You've got more rights under the First Amendment if you're a blowhard. Or, to put it as Judge Consuelo Marshall does (sitting by designation), if you're "an opinionated and arrogant" host of a radio show, you're harder to sue for defamation than someone who's actually reasonable.
To put it another way, the more you defame everyone, the harder it is for any particular person to sue you for defamation. Since, after all, everyone knows you just say whatever you feel, without any actual knowledge or validity. So, as here, even if you're accusing a particular business of "lying" about something, which may seem to be a statement of fact, it's really a statement of opinion if you say stuff like that all the time, and your radio audience just listens to be amused.
This particular case involves a show called The Tom Martino Show. Presumably it would include a wide range of other contemporary radio content as well.
To represent the holding mathematically, one might say: Defamation + Defamation + Defamation = No Defamation.

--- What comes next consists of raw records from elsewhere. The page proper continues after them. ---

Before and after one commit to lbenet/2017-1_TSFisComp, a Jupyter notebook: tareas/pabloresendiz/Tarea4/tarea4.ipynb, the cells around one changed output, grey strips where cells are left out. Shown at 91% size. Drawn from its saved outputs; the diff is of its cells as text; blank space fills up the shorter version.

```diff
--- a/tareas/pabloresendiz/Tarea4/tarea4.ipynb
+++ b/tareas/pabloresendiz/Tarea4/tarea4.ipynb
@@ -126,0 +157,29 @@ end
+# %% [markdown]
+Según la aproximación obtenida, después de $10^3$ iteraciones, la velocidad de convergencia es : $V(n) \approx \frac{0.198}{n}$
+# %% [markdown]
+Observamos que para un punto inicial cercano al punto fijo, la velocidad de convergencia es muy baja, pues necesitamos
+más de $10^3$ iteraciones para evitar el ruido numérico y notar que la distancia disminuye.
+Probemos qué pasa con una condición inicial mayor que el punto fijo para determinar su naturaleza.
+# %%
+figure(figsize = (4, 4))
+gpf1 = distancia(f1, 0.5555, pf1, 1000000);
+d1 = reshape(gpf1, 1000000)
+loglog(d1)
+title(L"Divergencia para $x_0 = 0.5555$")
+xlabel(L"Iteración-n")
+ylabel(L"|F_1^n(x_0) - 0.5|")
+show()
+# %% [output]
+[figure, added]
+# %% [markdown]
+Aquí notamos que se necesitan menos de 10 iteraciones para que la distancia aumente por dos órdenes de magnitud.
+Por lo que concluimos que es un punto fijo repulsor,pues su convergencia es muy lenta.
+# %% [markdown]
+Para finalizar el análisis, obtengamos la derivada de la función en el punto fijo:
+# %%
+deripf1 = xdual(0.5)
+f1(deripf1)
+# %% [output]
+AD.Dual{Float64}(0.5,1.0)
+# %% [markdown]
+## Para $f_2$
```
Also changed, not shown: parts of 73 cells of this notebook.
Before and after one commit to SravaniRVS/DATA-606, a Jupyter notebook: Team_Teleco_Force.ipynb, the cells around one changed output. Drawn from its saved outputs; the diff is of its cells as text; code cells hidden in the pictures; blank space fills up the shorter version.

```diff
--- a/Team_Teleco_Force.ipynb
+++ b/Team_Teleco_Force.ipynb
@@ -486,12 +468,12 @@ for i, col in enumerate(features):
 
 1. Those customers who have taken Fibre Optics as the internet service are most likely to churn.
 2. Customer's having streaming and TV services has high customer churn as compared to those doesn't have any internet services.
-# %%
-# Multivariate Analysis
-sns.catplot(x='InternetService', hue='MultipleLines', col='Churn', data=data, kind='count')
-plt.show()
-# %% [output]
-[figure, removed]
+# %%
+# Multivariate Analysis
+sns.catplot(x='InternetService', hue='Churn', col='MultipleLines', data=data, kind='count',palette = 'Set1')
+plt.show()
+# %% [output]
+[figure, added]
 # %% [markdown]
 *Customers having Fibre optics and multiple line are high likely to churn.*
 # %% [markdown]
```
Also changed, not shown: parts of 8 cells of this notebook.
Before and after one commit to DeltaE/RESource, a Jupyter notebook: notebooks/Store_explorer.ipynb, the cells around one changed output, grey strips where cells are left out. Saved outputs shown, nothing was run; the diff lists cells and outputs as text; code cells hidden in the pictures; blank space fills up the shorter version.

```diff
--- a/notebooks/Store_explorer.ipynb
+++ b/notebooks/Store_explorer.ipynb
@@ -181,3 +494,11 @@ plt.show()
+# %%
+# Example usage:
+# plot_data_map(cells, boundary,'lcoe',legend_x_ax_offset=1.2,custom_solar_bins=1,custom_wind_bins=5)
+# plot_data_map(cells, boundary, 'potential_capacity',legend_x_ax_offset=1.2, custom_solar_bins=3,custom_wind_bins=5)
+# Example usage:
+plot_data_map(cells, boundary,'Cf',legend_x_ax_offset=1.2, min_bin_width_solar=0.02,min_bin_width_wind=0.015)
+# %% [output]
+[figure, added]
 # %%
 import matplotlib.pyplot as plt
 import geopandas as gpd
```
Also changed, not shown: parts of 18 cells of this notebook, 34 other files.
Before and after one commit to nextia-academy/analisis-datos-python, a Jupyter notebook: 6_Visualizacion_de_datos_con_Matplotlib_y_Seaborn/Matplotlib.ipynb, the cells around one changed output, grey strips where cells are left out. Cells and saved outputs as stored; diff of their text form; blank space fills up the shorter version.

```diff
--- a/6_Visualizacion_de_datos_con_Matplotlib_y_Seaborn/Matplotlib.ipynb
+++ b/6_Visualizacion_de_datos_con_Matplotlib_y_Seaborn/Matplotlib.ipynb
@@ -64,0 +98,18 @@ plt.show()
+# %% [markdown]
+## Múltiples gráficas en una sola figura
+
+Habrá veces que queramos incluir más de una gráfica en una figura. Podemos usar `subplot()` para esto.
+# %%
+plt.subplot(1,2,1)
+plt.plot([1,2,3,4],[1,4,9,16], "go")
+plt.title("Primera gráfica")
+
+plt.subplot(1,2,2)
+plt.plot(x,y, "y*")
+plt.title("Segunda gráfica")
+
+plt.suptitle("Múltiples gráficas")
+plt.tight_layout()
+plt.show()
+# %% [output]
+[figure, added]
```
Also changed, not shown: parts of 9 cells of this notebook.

You can understand where this principle comes from, since if people really do not put actual faith in anything you say as a statement of fact, it's hard to call it "defamatory," since statements of opinion are protected. The heightened immunization of less valuable speech is nonetheless, at a minimum, interesting.